> Required action:
Scan the entries for the word "Planning", and copy every line where it appears.

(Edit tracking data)
Start of Block

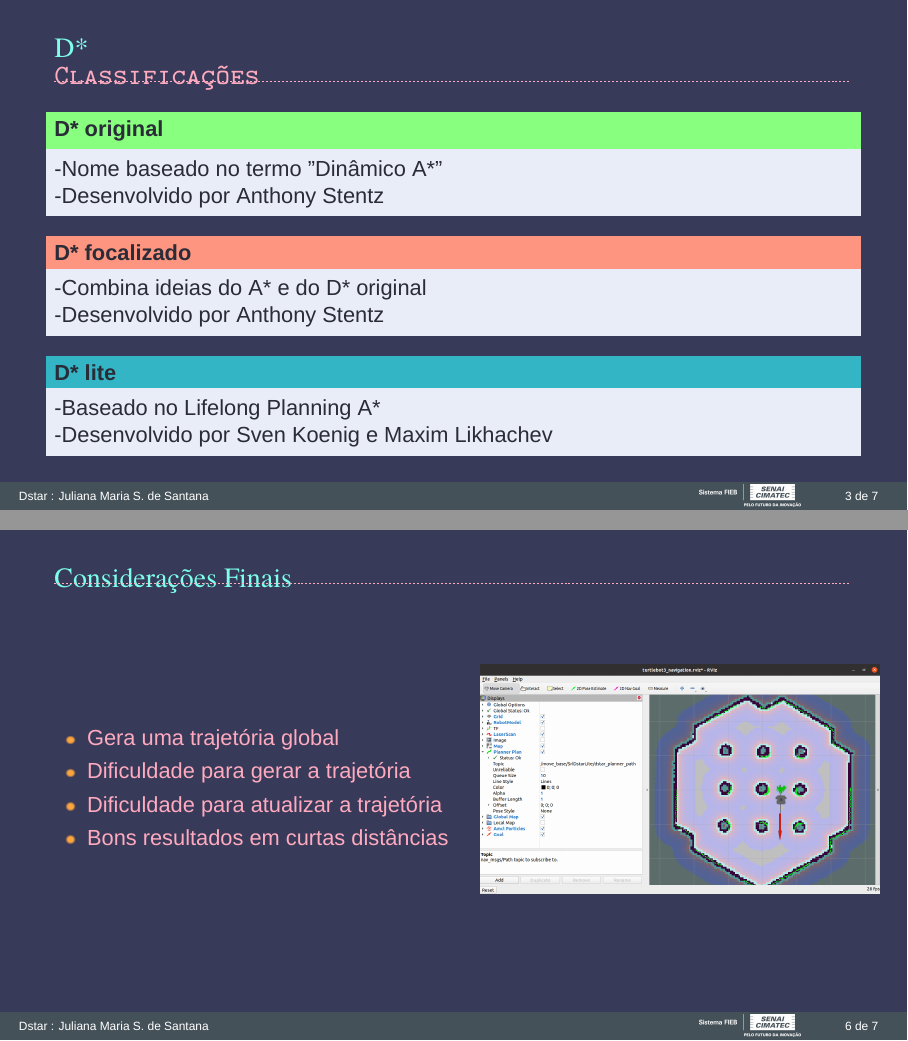
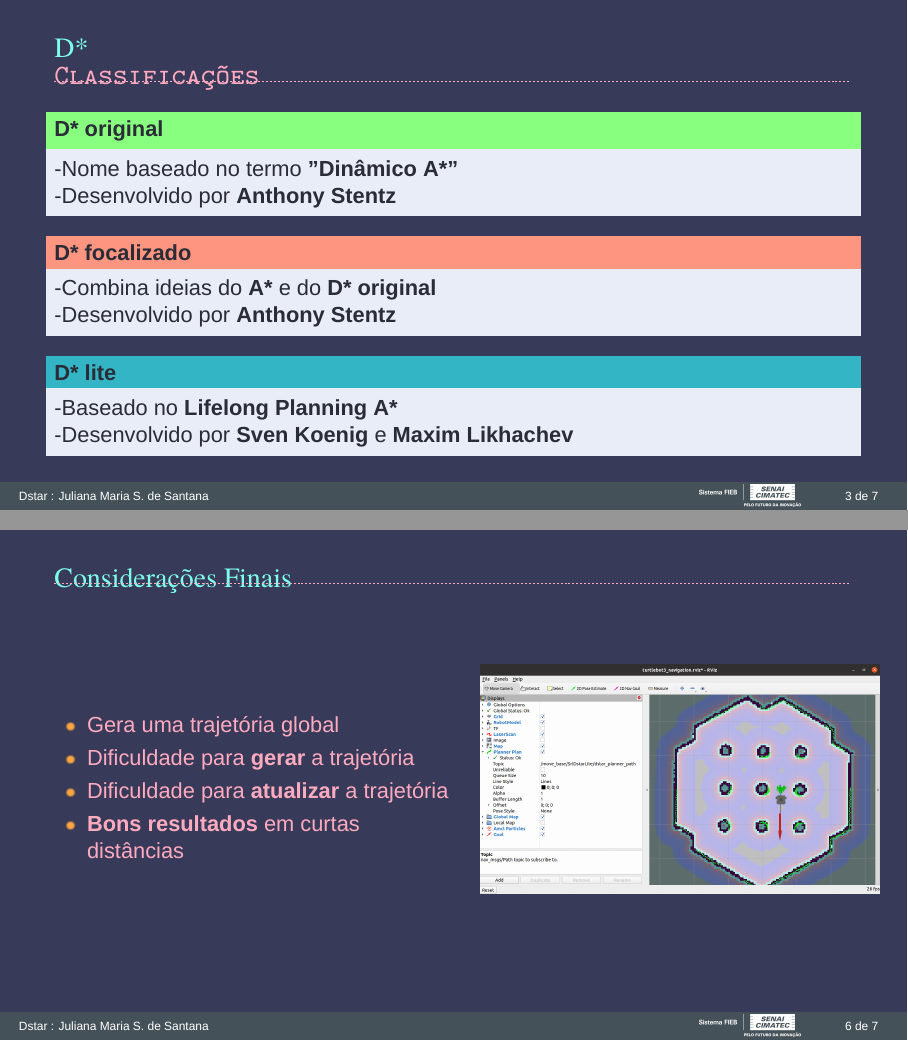
Before and after one commit to julianamaria30/dstar_beamer, LaTeX slides (presentation.tex, which reads Sections/beamer.tex): pages 3 and 6 of 7, joined at a grey line. Compiled offline with XeLaTeX; a missing font is replaced by an installed copy or a similar font.

Commit message:
destacar palavras

```diff
--- a/Sections/beamer.tex
+++ b/Sections/beamer.tex
@@ -41,18 +41,18 @@
     % \end{columns}
 
     \begin{block}{D* original}
-        -Nome baseado no termo "Dinâmico A*"\\
-        -Desenvolvido por Anthony Stentz
+        -Nome baseado no termo \emph{"Dinâmico A*"}\\
+        -Desenvolvido por \emph{Anthony Stentz}
     \end{block}
 
     \begin{alertblock}{D* focalizado}
-        -Combina ideias do A* e do D* original\\
-        -Desenvolvido por Anthony Stentz
+        -Combina ideias do \emph{A*} e do \emph{D* original}\\
+        -Desenvolvido por \emph{Anthony Stentz}
     \end{alertblock}
 
     \begin{exampleblock}{D* lite}
-        -Baseado no Lifelong Planning A*\\
-        -Desenvolvido por Sven Koenig e Maxim Likhachev
+        -Baseado no \emph{Lifelong Planning A*}\\
+        -Desenvolvido por \emph{Sven Koenig} e \emph{Maxim Likhachev}
     \end{exampleblock}
  %*----------- notes
     \note[item]{Notes can help you to remember important information. Turn on the notes option.}
@@ -92,9 +92,9 @@
         \column{.5\textwidth}
             \begin{itemize}
                 \item Gera uma trajetória global
-                \item Dificuldade para gerar a trajetória
-                \item Dificuldade para atualizar a trajetória
-                \item Bons resultados em curtas distâncias
+                \item Dificuldade para \emph{gerar} a trajetória
+                \item Dificuldade para \emph{atualizar} a trajetória
+                \item \emph{Bons resultados} em curtas distâncias
             \end{itemize}
         \column{.5\textwidth}
              \includegraphics[width=\textwidth]{result.png}
```
Also changed, not shown: presentation.bbl, presentation.pdf, Sections/beamer.tex (2 more changed lines), 7 other files.
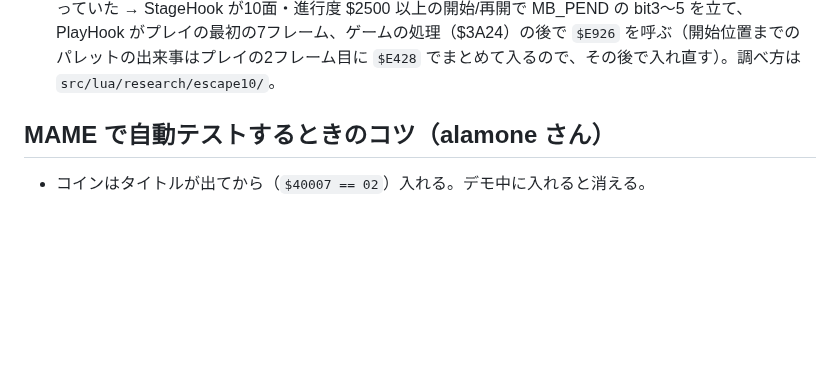
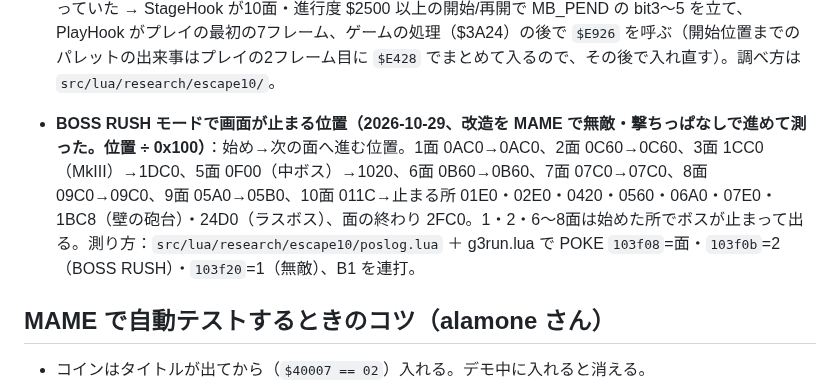
Before and after one commit to alamone/gradius3, a Markdown page: dev/TECH.md, the part around the change. Drawn GitHub-style; blank space fills up the shorter version.

Commit message:
TECH: BOSS RUSH モードで画面が止まる位置を記録
Co-Authored-By: Claude Opus 5.5 <noreply@anthropic.com>
Claude-Session: https://claude.ai/code/session_01EZ6TdqvZGxkiaAkHqBdRd4

```diff
--- a/dev/TECH.md
+++ b/dev/TECH.md
@@ -59,6 +59,7 @@ ROM の解析で分かったこと・改造で使っている場所のメモ。
 - **ステレオ**：サラマンダ面の BGM は元から右だけに振る書き込みが72回（うちチャンネル5が48回）。ほかの面の BGM 5曲とグラディウス面は振り分けなし。基板が YM2151 の L/R を合成しているか片方だけかは実機でしか分からない（MAME はモノで合成）。
 
 - **10面の脱出（#21、2026-10-28）**：ラスボスは進行度 $24D0 で画面が止まって出る。倒すと（ボスの処理 `$1FFA8`）パレット $31 に脱出の要塞の色（`$E926`：$33740 → $80620）を入れ、$24D0〜$2504 はゆっくり、その後は速いスクロール（約2/フレーム）で要塞を抜け、$2FC1 で面クリア → エンディング。脱出の曲 $9A は曲の表（$E242、10面）で進行度 $2540 から。メニューの ❹ は $260000（2026-10-28 に $25C000 から変更。ラスボスの脳の壁が画面から出た所＝要塞のすぐ手前）。スクロールが再開する $24D000 から始めると、ボスを倒したときの地形の書き換え（メイン $203FA・サブ $7900〜）が無いので壊れていない壁が残り、自機が重なる。また、ゲームの敵の出現表の索引は $2600 から先が無く、$260000 以上から始めると表の外を指して止まる → EvPtr が10面で X≥$2500 のときも「X 以上の最初の出来事」を探すようにした。位置で決まらない「ボスを倒したときの色」だけが入らず、要塞が茶色になっていた → StageHook が10面・進行度 $2500 以上の開始/再開で MB_PEND の bit3〜5 を立て、PlayHook がプレイの最初の7フレーム、ゲームの処理（$3A24）の後で `$E926` を呼ぶ（開始位置までのパレットの出来事はプレイの2フレーム目に `$E428` でまとめて入るので、その後で入れ直す）。調べ方は `src/lua/research/escape10/`。
+- **BOSS RUSH モードで画面が止まる位置（2026-10-29、改造を MAME で無敵・撃ちっぱなしで進めて測った。位置 ÷ 0x100）**：始め→次の面へ進む位置。1面 0AC0→0AC0、2面 0C60→0C60、3面 1CC0（MkIII）→1DC0、5面 0F00（中ボス）→1020、6面 0B60→0B60、7面 07C0→07C0、8面 09C0→09C0、9面 05A0→05B0、10面 011C→止まる所 01E0・02E0・0420・0560・06A0・07E0・1BC8（壁の砲台）・24D0（ラスボス）、面の終わり 2FC0。1・2・6〜8面は始めた所でボスが止まって出る。測り方：`src/lua/research/escape10/poslog.lua` ＋ g3run.lua で POKE `103f08`=面・`103f0b`=2（BOSS RUSH）・`103f20`=1（無敵）、B1 を連打。
 
 ## MAME で自動テストするときのコツ（alamone さん）
 
```
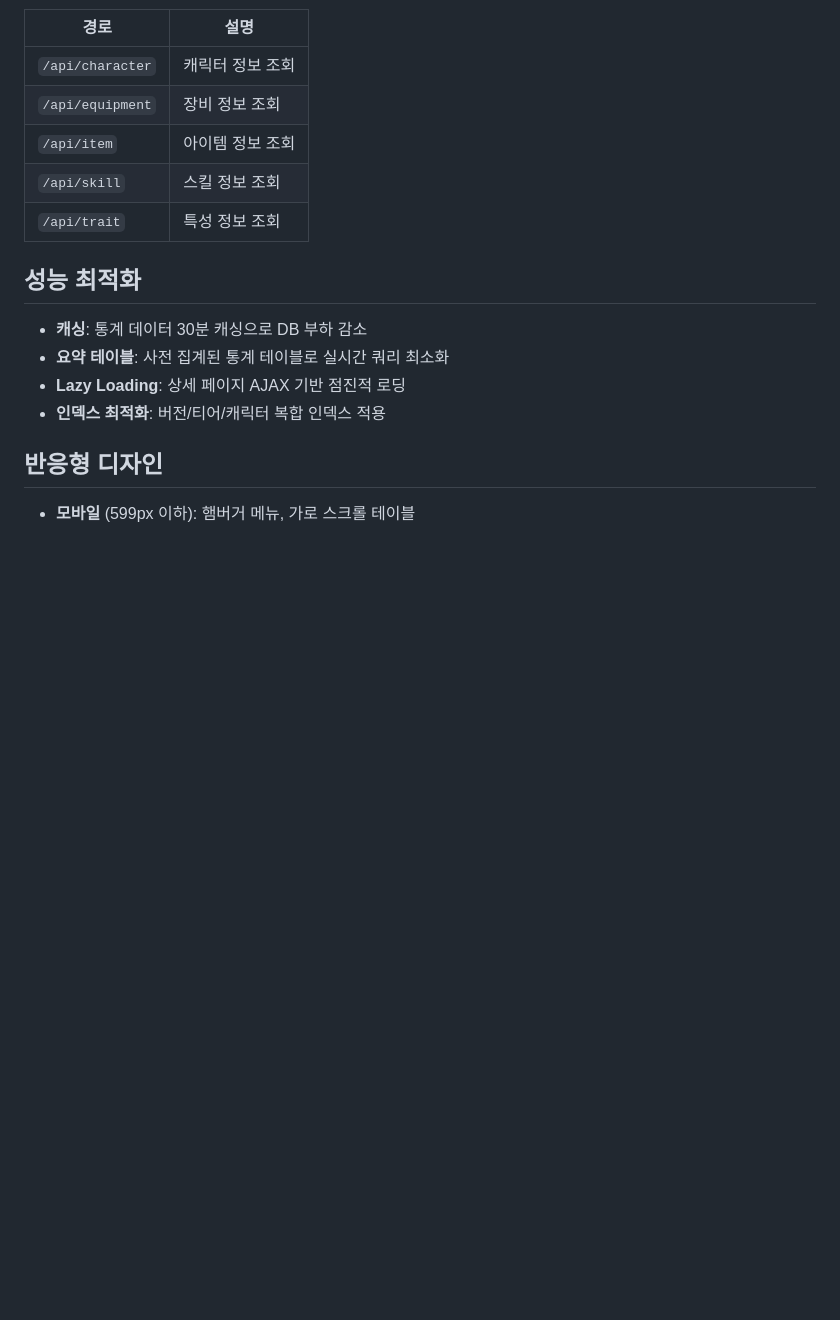
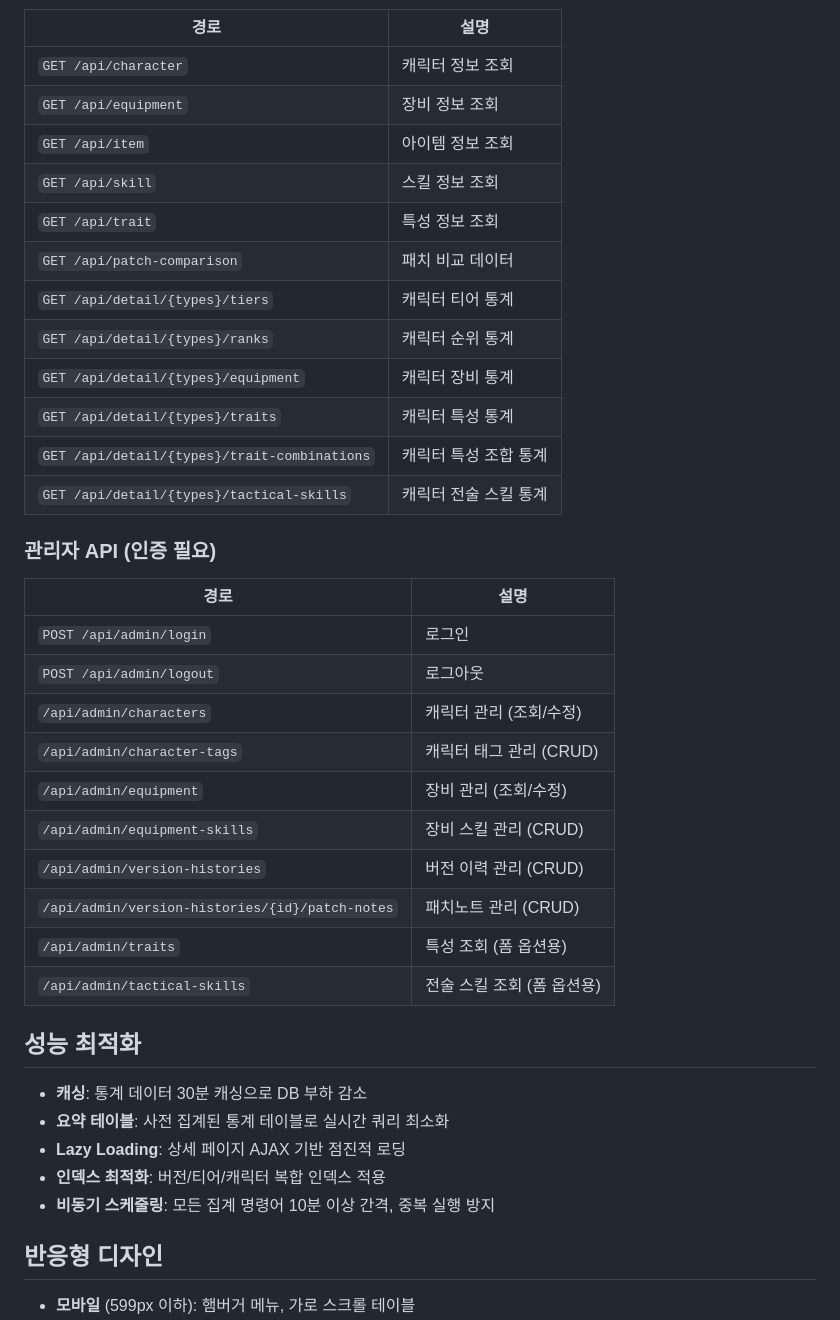
Before and after one commit to smaru92/lumia-lab-v2, a Markdown page: README.md, the part around one of its changes. GitHub-like rendering; blank space fills up the shorter version.

```diff
--- a/README.md
+++ b/README.md
@@ -179,10 +258,31 @@ npm run dev
 | 경로 | 설명 |
 |------|------|
-| `/api/character` | 캐릭터 정보 조회 |
-| `/api/equipment` | 장비 정보 조회 |
-| `/api/item` | 아이템 정보 조회 |
-| `/api/skill` | 스킬 정보 조회 |
-| `/api/trait` | 특성 정보 조회 |
+| `GET /api/character` | 캐릭터 정보 조회 |
+| `GET /api/equipment` | 장비 정보 조회 |
+| `GET /api/item` | 아이템 정보 조회 |
+| `GET /api/skill` | 스킬 정보 조회 |
+| `GET /api/trait` | 특성 정보 조회 |
+| `GET /api/patch-comparison` | 패치 비교 데이터 |
+| `GET /api/detail/{types}/tiers` | 캐릭터 티어 통계 |
+| `GET /api/detail/{types}/ranks` | 캐릭터 순위 통계 |
+| `GET /api/detail/{types}/equipment` | 캐릭터 장비 통계 |
+| `GET /api/detail/{types}/traits` | 캐릭터 특성 통계 |
+| `GET /api/detail/{types}/trait-combinations` | 캐릭터 특성 조합 통계 |
+| `GET /api/detail/{types}/tactical-skills` | 캐릭터 전술 스킬 통계 |
+
+### 관리자 API (인증 필요)
+| 경로 | 설명 |
+|------|------|
+| `POST /api/admin/login` | 로그인 |
+| `POST /api/admin/logout` | 로그아웃 |
+| `/api/admin/characters` | 캐릭터 관리 (조회/수정) |
+| `/api/admin/character-tags` | 캐릭터 태그 관리 (CRUD) |
+| `/api/admin/equipment` | 장비 관리 (조회/수정) |
+| `/api/admin/equipment-skills` | 장비 스킬 관리 (CRUD) |
+| `/api/admin/version-histories` | 버전 이력 관리 (CRUD) |
+| `/api/admin/version-histories/{id}/patch-notes` | 패치노트 관리 (CRUD) |
+| `/api/admin/traits` | 특성 조회 (폼 옵션용) |
+| `/api/admin/tactical-skills` | 전술 스킬 조회 (폼 옵션용) |
 
 ## 성능 최적화
 
@@ -190,6 +290,7 @@ npm run dev
 - **요약 테이블**: 사전 집계된 통계 테이블로 실시간 쿼리 최소화
 - **Lazy Loading**: 상세 페이지 AJAX 기반 점진적 로딩
 - **인덱스 최적화**: 버전/티어/캐릭터 복합 인덱스 적용
+- **비동기 스케줄링**: 모든 집계 명령어 10분 이상 간격, 중복 실행 방지
 
 ## 반응형 디자인
 
```
Also changed, not shown: other parts of README.md (+120 -41 lines).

End of Block

> Exercise output:
-        -Baseado no Lifelong Planning A*\\
+        -Baseado no \emph{Lifelong Planning A*}\\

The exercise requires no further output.